There are certain places you visit along your travels that will stay with you forever, but not in the same way as all those favourite destinations and adventures. Some places will leave you feeling unsettled and horrified by the capabilities of our fellow human race. The place that leaves me feeling that way more than any other I have visited is Auschwitz.
We visited Auschwitz – Birkenau Memorial and Museum back at the end of 2008, during a family Christmas holiday in Poland. Our visit consisted of both Auschwitz and the nearby Birkenau, sometimes referred to as Auschwitz II.Both sites still remain, although some areas since destroyed following WWII. Those that do remain have been preserved and converted into a museum based site, educating visitors on the tragic history that took place in these places, and throughout Europe during World War II.

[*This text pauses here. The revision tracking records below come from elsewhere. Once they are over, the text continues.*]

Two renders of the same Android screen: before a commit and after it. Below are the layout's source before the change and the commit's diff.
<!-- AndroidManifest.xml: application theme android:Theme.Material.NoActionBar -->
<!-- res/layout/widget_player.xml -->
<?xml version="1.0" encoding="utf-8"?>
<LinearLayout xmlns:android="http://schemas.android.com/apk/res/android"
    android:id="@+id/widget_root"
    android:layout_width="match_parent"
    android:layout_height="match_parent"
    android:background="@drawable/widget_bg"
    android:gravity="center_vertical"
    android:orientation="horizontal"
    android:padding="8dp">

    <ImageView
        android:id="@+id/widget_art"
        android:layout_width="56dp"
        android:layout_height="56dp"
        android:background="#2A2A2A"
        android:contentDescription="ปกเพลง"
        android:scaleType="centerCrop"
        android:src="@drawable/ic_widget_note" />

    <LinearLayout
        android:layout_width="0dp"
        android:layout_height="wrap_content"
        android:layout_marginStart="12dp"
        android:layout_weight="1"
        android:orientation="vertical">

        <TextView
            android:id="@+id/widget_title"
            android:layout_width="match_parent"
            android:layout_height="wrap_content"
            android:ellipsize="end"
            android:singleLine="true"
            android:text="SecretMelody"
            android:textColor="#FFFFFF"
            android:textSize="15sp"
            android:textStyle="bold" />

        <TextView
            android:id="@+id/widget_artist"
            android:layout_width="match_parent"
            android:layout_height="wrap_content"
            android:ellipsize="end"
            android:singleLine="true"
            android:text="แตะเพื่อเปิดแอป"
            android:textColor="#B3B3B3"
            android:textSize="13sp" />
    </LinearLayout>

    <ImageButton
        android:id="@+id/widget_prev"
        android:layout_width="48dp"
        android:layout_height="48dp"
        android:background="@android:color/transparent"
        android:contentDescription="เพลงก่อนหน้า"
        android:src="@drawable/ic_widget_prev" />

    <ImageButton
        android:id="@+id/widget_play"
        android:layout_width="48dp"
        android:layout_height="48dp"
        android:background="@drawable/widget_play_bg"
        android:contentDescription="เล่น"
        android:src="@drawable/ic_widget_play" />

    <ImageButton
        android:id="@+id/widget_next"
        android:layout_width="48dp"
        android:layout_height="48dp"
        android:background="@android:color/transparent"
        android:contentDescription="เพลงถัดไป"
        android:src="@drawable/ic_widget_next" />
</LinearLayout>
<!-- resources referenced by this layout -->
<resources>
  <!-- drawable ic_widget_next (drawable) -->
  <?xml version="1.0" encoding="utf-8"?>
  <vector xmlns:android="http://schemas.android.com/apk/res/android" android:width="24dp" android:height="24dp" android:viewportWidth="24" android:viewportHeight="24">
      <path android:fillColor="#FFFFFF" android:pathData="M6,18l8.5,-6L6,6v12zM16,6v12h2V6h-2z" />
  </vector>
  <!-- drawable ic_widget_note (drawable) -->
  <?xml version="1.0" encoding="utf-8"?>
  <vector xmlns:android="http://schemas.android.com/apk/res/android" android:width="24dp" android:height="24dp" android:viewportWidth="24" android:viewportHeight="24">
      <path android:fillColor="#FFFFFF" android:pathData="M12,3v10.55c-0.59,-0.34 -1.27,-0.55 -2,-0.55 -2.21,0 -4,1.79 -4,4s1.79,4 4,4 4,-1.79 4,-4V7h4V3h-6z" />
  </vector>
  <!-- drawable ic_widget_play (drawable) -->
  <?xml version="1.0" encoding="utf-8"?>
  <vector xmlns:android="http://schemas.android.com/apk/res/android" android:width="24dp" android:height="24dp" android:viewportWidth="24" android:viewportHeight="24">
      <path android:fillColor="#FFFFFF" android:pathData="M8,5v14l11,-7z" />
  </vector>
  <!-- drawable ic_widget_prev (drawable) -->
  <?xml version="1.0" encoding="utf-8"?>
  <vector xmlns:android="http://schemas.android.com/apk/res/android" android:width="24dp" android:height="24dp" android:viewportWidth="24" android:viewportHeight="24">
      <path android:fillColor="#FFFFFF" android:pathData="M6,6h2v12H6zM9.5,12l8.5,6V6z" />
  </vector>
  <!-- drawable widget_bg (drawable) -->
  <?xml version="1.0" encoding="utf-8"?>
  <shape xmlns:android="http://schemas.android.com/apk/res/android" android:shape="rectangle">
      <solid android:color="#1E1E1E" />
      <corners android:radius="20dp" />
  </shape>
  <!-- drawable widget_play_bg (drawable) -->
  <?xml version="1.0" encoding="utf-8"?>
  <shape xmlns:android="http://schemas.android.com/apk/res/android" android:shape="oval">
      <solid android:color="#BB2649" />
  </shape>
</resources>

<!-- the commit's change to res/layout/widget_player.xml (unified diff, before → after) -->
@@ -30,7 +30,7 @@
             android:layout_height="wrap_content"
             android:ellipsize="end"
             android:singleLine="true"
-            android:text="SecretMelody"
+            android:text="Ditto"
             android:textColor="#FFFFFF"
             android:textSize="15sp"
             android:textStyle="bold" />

Mostly the photos speak for themselves. You can only begin to imagine what it would have been like for the hundreds of thousands of prisoners of war that were taken here, many of which never left. Simply heartbreaking.
For me, the part that has always unsettled me the most is the fact that really it is recent history and not so long ago that these horrors took place. So hard to imagine such control and power could be exhibited by a group of individuals. We like to think something like this could never happen again, but the world is an unpredictable place.
While visiting a concentration camp may seem like a very morbid way to spend a day of holiday, when travelling through Europe, so many of the cities you will visit have been impacted in some way from WWII, whether by destroyed buildings or museums documenting the history so visiting Auschwitz gave us greater understanding of this brutal part of European and world histroy.
Auschwitz – Birkenau Memorial & Museum
As you can see, even so close to Christmas, Auschwitz and Birkenau are busy with visitors from all around the world coming to learn more about this tragic part of world history at the existing concentration camp sites.
We paid an English speaking tour guide to take us on our tour around Auschwitz – Birkenau, as this is the only way to have access to the watch tower near the railway entrance.
Many of these existing buildings that remain have been converted into educational museum displays, documenting the history, the deaths and how the war came about. However, some of the buildings are full of artefacts from the prisoners of war, such as a whole room displaying suitcases, hair, personal accessories and shoes, amongst other things. They are displayed behind glass. It is such an eerie and sickening thought that all of this belonged to people like you and me whose lives were taken away from them either as a prisoner of war, or worse, permanently.
Being winter, you can imagine how freezing cold it would have been in a place such as this, likely with minimal clothing to keep warm, and the expectation to work and walk through the snow. No doubt many people would have died from the conditions alone during the colder months, which is so incredibly sad.
This is inside one of the accommodation buildings, lined wall to wall with 3 level bunk beds. Our tour guide said each bunk would sleep around 30 people or more, so at least 10 per mattress. They would have been so crowded, but at the same time, it was likely the only way to keep warm too by huddling together through the cold nights during winter.
This was by far one of the saddest spots. This was the location they would take prisoners to execute them, one after another, in large groups. It is really unsettling to stand here in this spot and know how many men, women and even children may have been murdered right there. Even looking back on this photograph, it leaves a tightness in my chest.
A memorial sits at the entrance of the train tunnel. A small token to acknowledge the many people who lost their lives and their loved ones through this sad historic event.
As we visited in winter, it gives you a whole different perspective to Auschwitz and Birkenau in the snow. If you want to see how it looks and hear more about this sad place in world history, fellow Aussie travel bloggers The Wyld Family have recently visited in summer. Check out their article here.
Is Auschwitz-Birkenau suitable for children?
Many people ask if Auschwitz is suitable for children. I think this is a personal opinion and there were children there when we visited. Many of the children there during our visit were too young to understand.
We travelled with my brother in law who at the time was 14. He was old enough to understand, being in his early teens and not quite a child anymore, but still young. My husband actually visited Auschwitz and Birkenau with his family previously, as a kid, slightly younger than his brother. Both were fine with the experience and appreciated having witnessed a significant part of history, especially being from Polish background. However, younger children may find it quite upsetting, or potentially boring if too young to understand so I think the best option is to consider your own child before you visit and whether you are comfortable with them seeing the confronting images and stories that are on display.
The memorial is not recommended for children under 14 years old, based on the website recommendation, however as it is free entry, there is no restriction on you taking your children if you do decide to. Personally, we do not feel it’s suitable if travelling with kids.
Auschwitz was the largest of the German Nazi concentration camps and extermination centres, with over 1.1 million people losing their lives at this location in the 1940s.
Auschwitz – Birkenau Memorial and Museum are located approximately an hour from Krakow, in Poland, travelling by car or bus, in the town of Ošwiecim.
There is no admission fee to enter the grounds of Auschwitz-Birkenau, however large groups must pay for a tour guide and a guided tour is the only way to have access to the watch tower building. The fees are quite reasonable. Find out more on the website.